The pagoda’s original height was 60 meters with 5 interior stories. It was built of rammed earth with a stone exterior. 50 years after its initial construction, the pagoda collapsed. In 704, the Empress Wu Zetian rebuilt the pagoda adding onto it, making it 10 stories high. In 1556, a massive earthquate damaged the pagoda and it was reduced by three stories to make it at its current height 64.5 meters high with 7 stories. In the Ming Dynasty (1368-1644), the pagoda was extensively repaired. Externally, the pagoda has four sides and is quite simple, yet elegant in design. Inside the pagoda is a spiraling staircase which allows visitors to climb the pagoda and get a bird’s eye view of the surrounding area. Each floor has four arched openings on each of its four sides. The walls are engraved with images of the Buddha which were carved in the Tang Dynasty.

Da Ci’en Temple

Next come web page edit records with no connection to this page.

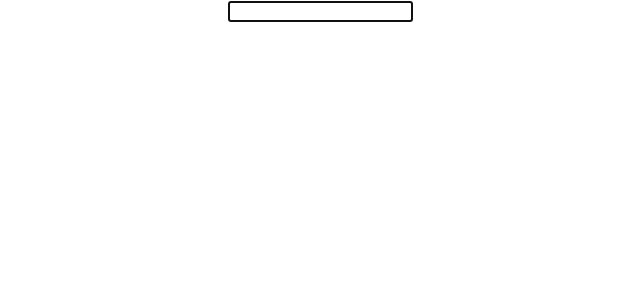
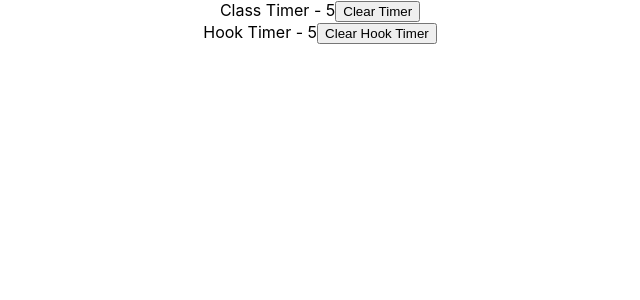
Before and after one commit to sfiers/react-http, a React (Create React App) app: page / in a window 1280 px wide. Shown: the top 300 px of the page, without its empty margins (320-960 px from the left). Built offline with nearby package versions, Linux system fonts and the light colour scheme.

Commit message:
29 useRef Hook Part 2

```diff
--- a/src/App.js
+++ b/src/App.js
@@ -29,6 +29,8 @@
 import ParentComponent from './components/ParentComponent';
 import Counter from './components/Counter';
 import FocusInput from './components/FocusInput';
+import ClassTimer from './components/ClassTimer';
+import HookTimer from './components/HookTimer';
 
 export const UserContext = React.createContext()
 export const ChannelContext = React.createContext()
@@ -55,7 +57,9 @@
   return (
     // <CountContext.Provider value ={{ countState: count, countDispatch: dispatch}}>
       <div className="App">
-        <FocusInput />
+        <ClassTimer />
+        <HookTimer />
+        {/* <FocusInput /> */}
         {/* <Counter /> */}
         {/* <ParentComponent /> */}
         {/* <DataFetchingTwo /> */}
--- /dev/null
+++ b/src/components/ClassTimer.js
@@ -0,0 +1,33 @@
+import React, { Component } from 'react'
+
+class ClassTimer extends Component {
+    interval
+    constructor(props) {
+        super(props)
+
+        this.state = {
+             timer: 0
+        }
+    }
+
+    componentDidMount() {
+        this.interval = setInterval(() => {
+            this.setState(prevState => ({timer: prevState.timer + 1}))
+        }, 1000)
+    }
+
+    componentWillUnmount() {
+        clearInterval(this.interval)
+    }
+
+    render() {
+        return (
+            <div>
+                Class Timer - {this.state.timer}
+                <button onClick={() => clearInterval(this.interval)}>Clear Timer</button>
+            </div>
+        )
+    }
+}
+
+export default ClassTimer
--- /dev/null
+++ b/src/components/HookTimer.js
@@ -0,0 +1,24 @@
+import React, {useState, useEffect, useRef} from 'react'
+
+function HookTimer() {
+    const [timer, setTimer] = useState(0)
+    const intervalRef = useRef(null)
+
+    useEffect(() => {
+        intervalRef.current = setInterval(() => {
+            setTimer(prevTimer => prevTimer + 1)
+        }, 1000)
+        return () => {
+            clearInterval(intervalRef.current)
+        }
+    }, [])
+
+    return (
+        <div>
+            Hook Timer - {timer}
+            <button onClick={() => clearInterval(intervalRef.current)}>Clear Hook Timer</button>
+        </div>
+    )
+}
+
+export default HookTimer
```
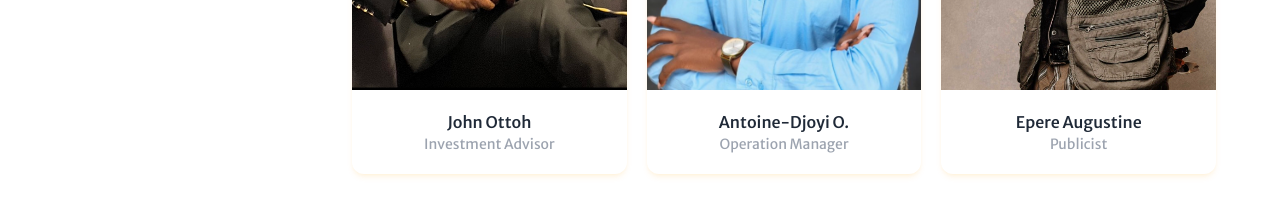
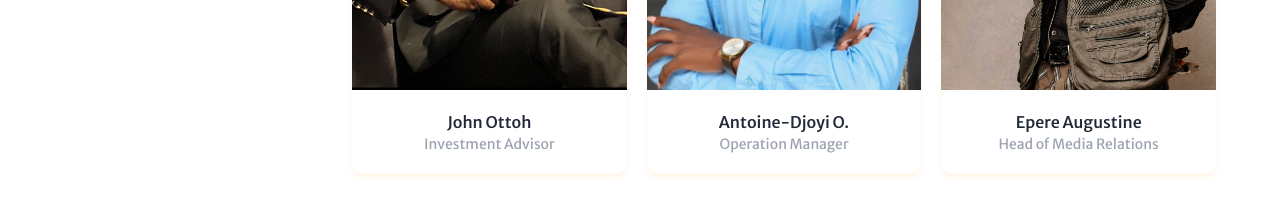
Before and after one commit to Mayor1234/real-shortlet-elders, a React (Vite) app: page /home in a window 1280 px wide. Shown: the part 6200-6424 px from the top of the page. Built offline with nearby package versions, Linux system fonts and the light colour scheme.

Commit message:
update role in meet team

```diff
--- a/src/components/constants/index.ts
+++ b/src/components/constants/index.ts
@@ -46,7 +46,7 @@ export const ourTeam = [
   },
   {
     name: 'Epere augustine',
-    title: 'Publicist',
+    title: 'Head of Media Relations',
     img: '/Epere.jpg',
   },
 ];
--- a/src/components/sections/MeetOurTeam.tsx
+++ b/src/components/sections/MeetOurTeam.tsx
@@ -48,7 +48,7 @@ const MeetOurTeam = () => {
                         alt="john"
                         width={100}
                         height={100}
-                        className="w-full object-cover h-72 lg:w-72 lg:h-96 rounded-t-xl"
+                        className="w-full object-cover object-center h-72 lg:w-72 lg:h-96 rounded-t-xl"
                       />
                     </figure>
                   </div>
```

The temple complex which houses the pagoda was built in 648 to commemorate the death of a queen. The Emperor ordered the temple built and named it ‘Ci’en’, which means Mercy and Kindness. It was the largest and most beautiful temple in the country at that time. The temple today, occupies an area of 32,314 square meters, one seventh of the temple’s original size. The temple is dotted with ancient relics, and small garden areas. The temple’s beauty and peaceful atmosphere make it a wonderful addition to all China tours.